Data under study:

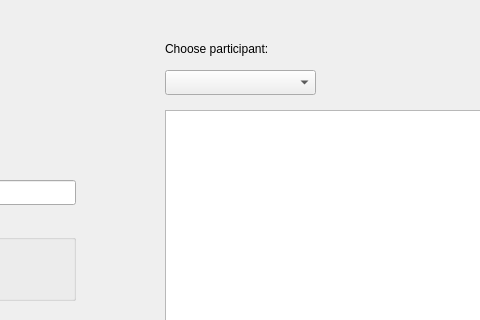
This is participants.ui in Zasimovich5382/ETU-OOT-Sociometry as Qt 5 draws it before an edit; both pictures show x 175 to 655 and y 0 to 320 of the 749 by 482 pixel window. The edited form follows.
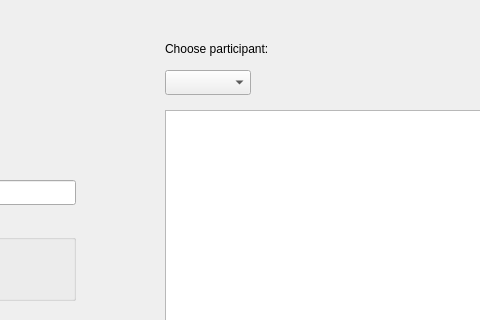
This is the edited form.

The edit to the form file:
```diff
--- a/participants.ui
+++ b/participants.ui
@@ -60,10 +60,13 @@
     <rect>
      <x>340</x>
      <y>70</y>
-     <width>151</width>
+     <width>86</width>
      <height>25</height>
     </rect>
    </property>
+   <property name="sizeAdjustPolicy">
+    <enum>QComboBox::AdjustToContentsOnFirstShow</enum>
+   </property>
   </widget>
   <widget class="QLabel" name="label_2">
    <property name="geometry">
```
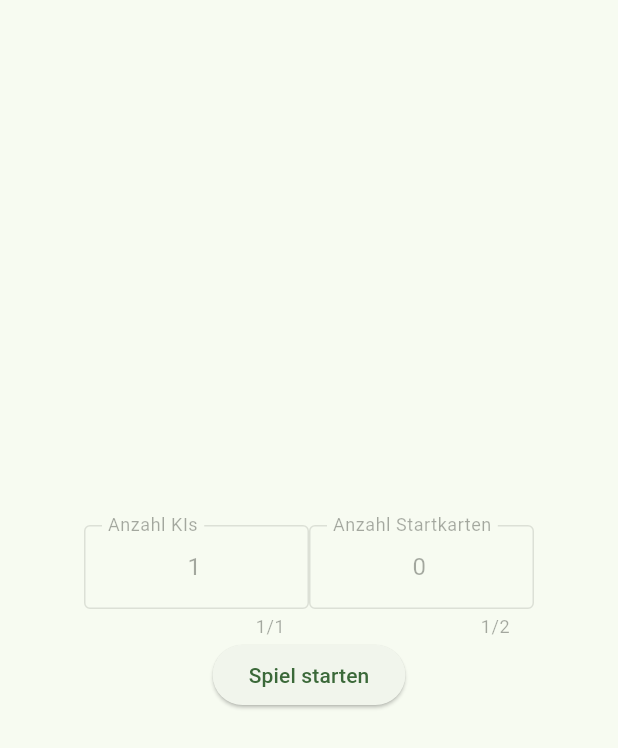
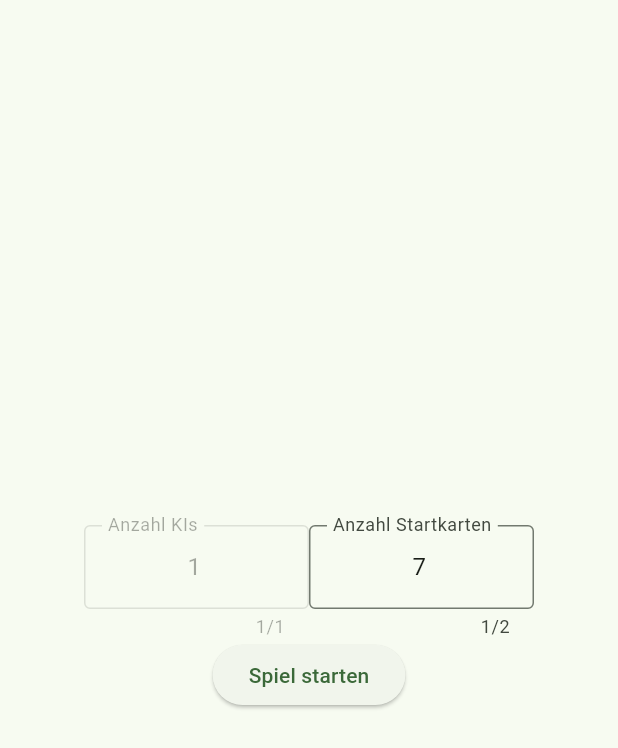
Before and after one commit to Git-Account73/DOS-APP-BETA, a Flutter app: the screen it shows after launch, on a phone screen of 412 x 824 dp. Shown: the top 748 px of the screen. Run offline on Flutter 3.47's test engine with Material 3 defaults, Android fonts, the phone set to English and light mode, and no system bars.

Commit message:
Update homeScreen.dart

```diff
--- a/lib/homeScreen.dart
+++ b/lib/homeScreen.dart
@@ -14,7 +14,7 @@ class HomeScreen extends StatefulWidget
 class HomescreenState extends State<HomeScreen>
 {
   bool _textfieldempty = false;
-  final _textKartenControler = TextEditingController(text: '0',);
+  final _textKartenControler = TextEditingController(text: '7',);
   final _textKIsControler = TextEditingController(text: '1',);
 
   @override
@@ -59,7 +59,6 @@ class HomescreenState extends State<HomeScreen>
                     SizedBox(
                         width: 150,
                         child: TextField(
-                          enabled: false,
                           textAlign: TextAlign.center,
                           keyboardType: TextInputType.numberWithOptions(signed: false, decimal: false),
                           maxLength: 2,
@@ -86,7 +85,7 @@ class HomescreenState extends State<HomeScreen>
                       {
                         Navigator.pushReplacement(
                             context,
-                            MaterialPageRoute(builder: (context) => GamePage(title: "DOS", maxSpieler: int.parse(_textKIsControler.text)))
+                            MaterialPageRoute(builder: (context) => GamePage(title: "DOS", maxSpieler: int.parse(_textKIsControler.text), startkarten: int.parse((_textKartenControler.text))))
                         );
                       }
                       else
```
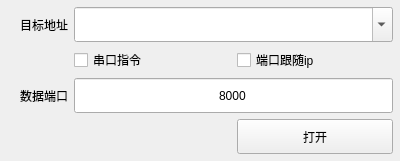
The window that ui/连接界面/link_system.ui (sunningxiao/RFSdemo) describes before a commit, drawn with Qt 5.
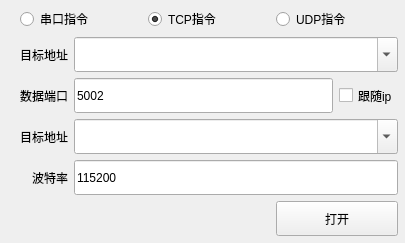
The same window after the commit.

Commit message: 兼容 TCP与串口指令 支撑参数配置小数 解决配置小数判断条件与文件下发判断条件冲突

What changed in the file:
```diff
--- a/ui/连接界面/link_system.ui
+++ b/ui/连接界面/link_system.ui
@@ -6,8 +6,8 @@
    <rect>
     <x>0</x>
     <y>0</y>
-    <width>400</width>
-    <height>161</height>
+    <width>405</width>
+    <height>240</height>
    </rect>
   </property>
   <property name="windowTitle">
@@ -40,8 +40,41 @@
      <property name="bottomMargin">
       <number>7</number>
      </property>
-     <item row="0" column="0">
-      <layout class="QGridLayout" name="gridLayout_3">
+     <item row="0" column="2">
+      <widget class="QRadioButton" name="chk_tcp_cmd">
+       <property name="sizePolicy">
+        <sizepolicy hsizetype="Expanding" vsizetype="Fixed">
+         <horstretch>0</horstretch>
+         <verstretch>0</verstretch>
+        </sizepolicy>
+       </property>
+       <property name="text">
+        <string>TCP指令</string>
+       </property>
+       <property name="checked">
+        <bool>true</bool>
+       </property>
+       <attribute name="buttonGroup">
+        <string notr="true">buttonGroup</string>
+       </attribute>
+      </widget>
+     </item>
+     <item row="0" column="1">
+      <widget class="QRadioButton" name="chk_serial_cmd">
+       <property name="sizePolicy">
+        <sizepolicy hsizetype="Expanding" vsizetype="Fixed">
+         <horstretch>0</horstretch>
+         <verstretch>0</verstretch>
+        </sizepolicy>
+       </property>
+       <property name="text">
+        <string>串口指令</string>
+       </property>
+       <attribute name="buttonGroup">
+        <string notr="true">buttonGroup</string>
+       </attribute>
+      </widget>
+     </item>
        <item row="0" column="0" rowspan="4">
         <widget class="QLabel" name="label_logo">
          <property name="sizePolicy">
@@ -50,60 +83,31 @@
            <verstretch>0</verstretch>
           </sizepolicy>
          </property>
+       <property name="maximumSize">
+        <size>
+         <width>100</width>
+         <height>78</height>
+        </size>
+       </property>
          <property name="text">
           <string/>
          </property>
         </widget>
        </item>
-       <item row="2" column="1">
-        <widget class="QLabel" name="label_3">
+     <item row="0" column="3">
+      <widget class="QRadioButton" name="chk_udp_cmd">
          <property name="sizePolicy">
-          <sizepolicy hsizetype="Preferred" vsizetype="Preferred">
+        <sizepolicy hsizetype="Expanding" vsizetype="Fixed">
            <horstretch>0</horstretch>
            <verstretch>0</verstretch>
           </sizepolicy>
          </property>
          <property name="text">
-          <string>数据端口</string>
-         </property>
-         <property name="alignment">
-          <set>Qt::AlignRight|Qt::AlignTrailing|Qt::AlignVCenter</set>
-         </property>
-        </widget>
-       </item>
-       <item row="0" column="1">
-        <widget class="QLabel" name="label_2">
-         <property name="sizePolicy">
-          <sizepolicy hsizetype="Preferred" vsizetype="Preferred">
-           <horstretch>0</horstretch>
-           <verstretch>0</verstretch>
-          </sizepolicy>
-         </property>
-         <property name="text">
-          <string>目标地址</string>
-         </property>
-         <property name="alignment">
-          <set>Qt::AlignRight|Qt::AlignTrailing|Qt::AlignVCenter</set>
-         </property>
-        </widget>
-       </item>
-       <item row="0" column="2" colspan="2">
-        <widget class="QComboBox" name="select_addr">
-         <property name="sizePolicy">
-          <sizepolicy hsizetype="Preferred" vsizetype="Fixed">
-           <horstretch>0</horstretch>
-           <verstretch>0</verstretch>
-          </sizepolicy>
-         </property>
-         <property name="minimumSize">
-          <size>
-           <width>0</width>
-           <height>35</height>
-          </size>
-         </property>
-         <property name="editable">
-          <bool>true</bool>
-         </property>
+        <string>UDP指令</string>
+       </property>
+       <attribute name="buttonGroup">
+        <string notr="true">buttonGroup</string>
+       </attribute>
         </widget>
        </item>
        <item row="3" column="3">
@@ -131,55 +135,209 @@
          </property>
         </widget>
        </item>
+     <item row="2" column="1" colspan="3">
+      <widget class="QWidget" name="widget_serial" native="true">
+       <layout class="QGridLayout" name="gridLayout_4">
+        <property name="leftMargin">
+         <number>0</number>
+        </property>
+        <property name="topMargin">
+         <number>0</number>
+        </property>
+        <property name="rightMargin">
+         <number>0</number>
+        </property>
+        <property name="bottomMargin">
+         <number>0</number>
+        </property>
+        <item row="0" column="1">
+         <widget class="QComboBox" name="select_serial_addr">
+          <property name="sizePolicy">
+           <sizepolicy hsizetype="Preferred" vsizetype="Fixed">
+            <horstretch>0</horstretch>
+            <verstretch>0</verstretch>
+           </sizepolicy>
+          </property>
+          <property name="minimumSize">
+           <size>
+            <width>0</width>
+            <height>35</height>
+           </size>
+          </property>
+          <property name="editable">
+           <bool>true</bool>
+          </property>
+         </widget>
+        </item>
+        <item row="0" column="0">
+         <widget class="QLabel" name="label_4">
+          <property name="sizePolicy">
+           <sizepolicy hsizetype="Preferred" vsizetype="Preferred">
+            <horstretch>0</horstretch>
+            <verstretch>0</verstretch>
+           </sizepolicy>
+          </property>
+          <property name="text">
+           <string>目标地址</string>
+          </property>
+          <property name="alignment">
+           <set>Qt::AlignRight|Qt::AlignTrailing|Qt::AlignVCenter</set>
+          </property>
+         </widget>
+        </item>
+        <item row="1" column="0">
+         <widget class="QLabel" name="label_5">
+          <property name="sizePolicy">
+           <sizepolicy hsizetype="Preferred" vsizetype="Preferred">
+            <horstretch>0</horstretch>
+            <verstretch>0</verstretch>
+           </sizepolicy>
+          </property>
+          <property name="text">
+           <string>波特率</string>
+          </property>
+          <property name="alignment">
+           <set>Qt::AlignRight|Qt::AlignTrailing|Qt::AlignVCenter</set>
+          </property>
+         </widget>
+        </item>
+        <item row="1" column="1">
+         <widget class="QLineEdit" name="txt_baud">
+          <property name="minimumSize">
+           <size>
+            <width>0</width>
+            <height>35</height>
+           </size>
+          </property>
+          <property name="maximumSize">
+           <size>
+            <width>16777215</width>
+            <height>35</height>
+           </size>
+          </property>
+          <property name="text">
+           <string>115200</string>
+          </property>
+          <property name="alignment">
+           <set>Qt::AlignLeading|Qt::AlignLeft|Qt::AlignVCenter</set>
+          </property>
+         </widget>
+        </item>
+       </layout>
+      </widget>
+     </item>
+     <item row="1" column="1" colspan="3">
+      <widget class="QWidget" name="widget_tcp" native="true">
+       <layout class="QGridLayout" name="gridLayout_5">
+        <property name="leftMargin">
+         <number>0</number>
+        </property>
+        <property name="topMargin">
+         <number>0</number>
+        </property>
+        <property name="rightMargin">
+         <number>0</number>
+        </property>
+        <property name="bottomMargin">
+         <number>0</number>
+        </property>
+        <item row="1" column="0">
+         <widget class="QLabel" name="label_7">
+          <property name="sizePolicy">
+           <sizepolicy hsizetype="Preferred" vsizetype="Preferred">
+            <horstretch>0</horstretch>
+            <verstretch>0</verstretch>
+           </sizepolicy>
+          </property>
+          <property name="text">
+           <string>数据端口</string>
+          </property>
+          <property name="alignment">
+           <set>Qt::AlignRight|Qt::AlignTrailing|Qt::AlignVCenter</set>
+          </property>
+         </widget>
+        </item>
+        <item row="1" column="1">
+         <widget class="QLineEdit" name="txt_tcp_port">
+          <property name="sizePolicy">
+           <sizepolicy hsizetype="Expanding" vsizetype="Preferred">
+            <horstretch>0</horstretch>
+            <verstretch>0</verstretch>
+           </sizepolicy>
+          </property>
+          <property name="minimumSize">
+           <size>
+            <width>0</width>
+            <height>35</height>
+           </size>
+          </property>
+          <property name="maximumSize">
+           <size>
+            <width>16777215</width>
+            <height>35</height>
+           </size>
+          </property>
+          <property name="text">
+           <string>5002</string>
+          </property>
+          <property name="alignment">
+           <set>Qt::AlignLeading|Qt::AlignLeft|Qt::AlignVCenter</set>
+          </property>
+         </widget>
+        </item>
+        <item row="0" column="0">
+         <widget class="QLabel" name="label_6">
+          <property name="sizePolicy">
+           <sizepolicy hsizetype="Preferred" vsizetype="Preferred">
+            <horstretch>0</horstretch>
+            <verstretch>0</verstretch>
+           </sizepolicy>
+          </property>
+          <property name="text">
+           <string>目标地址</string>
+          </property>
+          <property name="alignment">
+           <set>Qt::AlignRight|Qt::AlignTrailing|Qt::AlignVCenter</set>
+          </property>
+         </widget>
+        </item>
        <item row="1" column="2">
-        <widget class="QCheckBox" name="chk_use_serial">
-         <property name="sizePolicy">
-          <sizepolicy hsizetype="Expanding" vsizetype="Fixed">
-           <horstretch>0</horstretch>
-           <verstretch>0</verstretch>
-          </sizepolicy>
-         </property>
-         <property name="text">
-          <string>串口指令</string>
-         </property>
-         <property name="checked">
-          <bool>false</bool>
-         </property>
-        </widget>
-       </item>
-       <item row="1" column="3">
         <widget class="QCheckBox" name="chk_follow">
+          <property name="sizePolicy">
+           <sizepolicy hsizetype="Minimum" vsizetype="Preferred">
+            <horstretch>0</horstretch>
+            <verstretch>0</verstretch>
+           </sizepolicy>
+          </property>
          <property name="text">
-          <string>端口跟随ip</string>
+           <string>跟随ip</string>
          </property>
          <property name="checked">
           <bool>false</bool>
          </property>
         </widget>
        </item>
-       <item row="2" column="2" colspan="2">
-        <widget class="QLineEdit" name="txt_port">
+        <item row="0" column="1" colspan="2">
+         <widget class="QComboBox" name="select_tcp_addr">
+          <property name="sizePolicy">
+           <sizepolicy hsizetype="Preferred" vsizetype="Preferred">
+            <horstretch>0</horstretch>
+            <verstretch>0</verstretch>
+           </sizepolicy>
+          </property>
          <property name="minimumSize">
           <size>
            <width>0</width>
            <height>35</height>
           </size>
          </property>
-         <property name="maximumSize">
-          <size>
-           <width>16777215</width>
-           <height>35</height>
-          </size>
-         </property>
-         <property name="text">
-          <string>8000</string>
-         </property>
-         <property name="alignment">
-          <set>Qt::AlignCenter</set>
+          <property name="editable">
+           <bool>true</bool>
          </property>
         </widget>
        </item>
       </layout>
+      </widget>
      </item>
     </layout>
    </item>
```
Left out of the diff: 3 changed lines with no effect on the pictures. Lines whose indentation alone changed are shown as unchanged. The commit also changes 11 other files.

Problem requirements: How many lines of the records contain "QLabel"? Answer with the number only.

Answer space: 8